JSA appealed that ruling to the Illinois Supreme Court. The Illinois Supreme Court ruled in favor of the biological father, JSA. The two laws have distinct purposes and they do not overlap. When the legislature passed the Putative Father Registry law, it was augmenting the adoptions laws, not adding additional requirements to the paternity laws. The purpose of the Putative Father Registry law is to ensure that fathers are given notice prior to the adoption of their children. The Putative Father Registry requirements only apply in case where an adoption is pending or likely. In the JSA v. MH, they both knew he was the father and they knew how to contact each other (they worked in the same office). The purpose of the paternity laws is to “further the public policy of Illinois to recognize the right of every child to the physical, mental, emotional and monetary support of his or her parents.” Neither purpose would be served by denying JSA’s efforts to be found to be the father.
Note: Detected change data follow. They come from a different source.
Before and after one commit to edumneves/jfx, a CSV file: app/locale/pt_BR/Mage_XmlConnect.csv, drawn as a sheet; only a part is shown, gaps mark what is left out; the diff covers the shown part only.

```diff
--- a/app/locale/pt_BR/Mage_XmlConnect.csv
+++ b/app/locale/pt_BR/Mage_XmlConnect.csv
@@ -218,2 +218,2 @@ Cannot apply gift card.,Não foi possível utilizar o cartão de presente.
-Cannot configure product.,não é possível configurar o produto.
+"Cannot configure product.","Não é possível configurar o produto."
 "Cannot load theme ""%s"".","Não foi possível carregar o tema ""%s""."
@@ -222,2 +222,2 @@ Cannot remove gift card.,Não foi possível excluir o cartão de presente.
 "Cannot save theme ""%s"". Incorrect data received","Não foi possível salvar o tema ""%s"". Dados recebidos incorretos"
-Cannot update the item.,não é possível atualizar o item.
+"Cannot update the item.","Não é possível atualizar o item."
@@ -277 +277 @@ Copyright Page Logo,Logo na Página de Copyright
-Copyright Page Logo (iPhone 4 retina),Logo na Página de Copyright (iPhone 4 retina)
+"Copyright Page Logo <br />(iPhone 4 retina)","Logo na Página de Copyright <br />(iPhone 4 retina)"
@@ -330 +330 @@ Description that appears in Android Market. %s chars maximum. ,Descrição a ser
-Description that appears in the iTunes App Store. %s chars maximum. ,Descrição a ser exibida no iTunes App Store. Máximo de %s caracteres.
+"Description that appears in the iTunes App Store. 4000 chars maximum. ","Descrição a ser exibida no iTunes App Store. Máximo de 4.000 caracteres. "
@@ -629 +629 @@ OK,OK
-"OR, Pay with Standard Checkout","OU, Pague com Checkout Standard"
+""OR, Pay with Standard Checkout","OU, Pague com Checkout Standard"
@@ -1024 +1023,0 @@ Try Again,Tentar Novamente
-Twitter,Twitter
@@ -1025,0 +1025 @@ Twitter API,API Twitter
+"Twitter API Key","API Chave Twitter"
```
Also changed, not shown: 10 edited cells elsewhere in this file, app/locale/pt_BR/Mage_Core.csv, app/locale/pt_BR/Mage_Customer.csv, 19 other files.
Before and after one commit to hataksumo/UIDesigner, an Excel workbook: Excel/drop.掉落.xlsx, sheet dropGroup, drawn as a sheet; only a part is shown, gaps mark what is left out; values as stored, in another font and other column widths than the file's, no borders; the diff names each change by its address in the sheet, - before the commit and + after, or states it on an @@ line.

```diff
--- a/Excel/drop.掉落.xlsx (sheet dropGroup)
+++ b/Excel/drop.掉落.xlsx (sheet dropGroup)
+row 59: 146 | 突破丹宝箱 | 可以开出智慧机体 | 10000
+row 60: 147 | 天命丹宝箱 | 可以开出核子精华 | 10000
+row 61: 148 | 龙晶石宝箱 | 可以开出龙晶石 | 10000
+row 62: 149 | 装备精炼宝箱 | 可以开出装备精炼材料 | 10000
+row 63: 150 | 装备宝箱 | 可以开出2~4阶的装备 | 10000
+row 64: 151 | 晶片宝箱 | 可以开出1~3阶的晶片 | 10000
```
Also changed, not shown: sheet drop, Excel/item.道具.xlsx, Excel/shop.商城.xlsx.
Establishing Maternity: In very rare cases, the identity of the mother may be in question. This usually happens when the mother is deceased and a dispute arises over the inheritance of the estate. Illinois law44 offers a way for affected parties to conclusively determine whether a particular child is, in fact, the biological offspring of a mother.
Attorneys and Attorneys' Fees: Most people facing court hire an attorney – paternity court is no different. Whether you wish to establish or challenge an initial paternity order, or seek to modify an existing (custody, visitation, child support, etc.) order, it almost always pays to hire a good lawyer. Paternity court can impact your life for decades to come. Don't risk your future – or your child's future – by trying to go it alone. Talk with the attorneys at our office about your case and how we can help.
Although Illinois paternity law does not specifically permit the court to order one side to pay the other side's attorneys' fees in a paternity case, there have been recent developments in Illinois law45 that can be used as a backdoor way to help finance your case. In other words, although not specifically authorized in the law, there is a sort of loophole that says that a party to a parentage case may be able to have the other side pay for all – or at least part of – their attorneys' fees and legal expenses.
Custody, Visitation, Child Support and College Expenses: Issues of custody, visitation, child support and college expenses are determined using the laws and cases as if the parents had been married. Read our other articles on custody, visitation, and child support.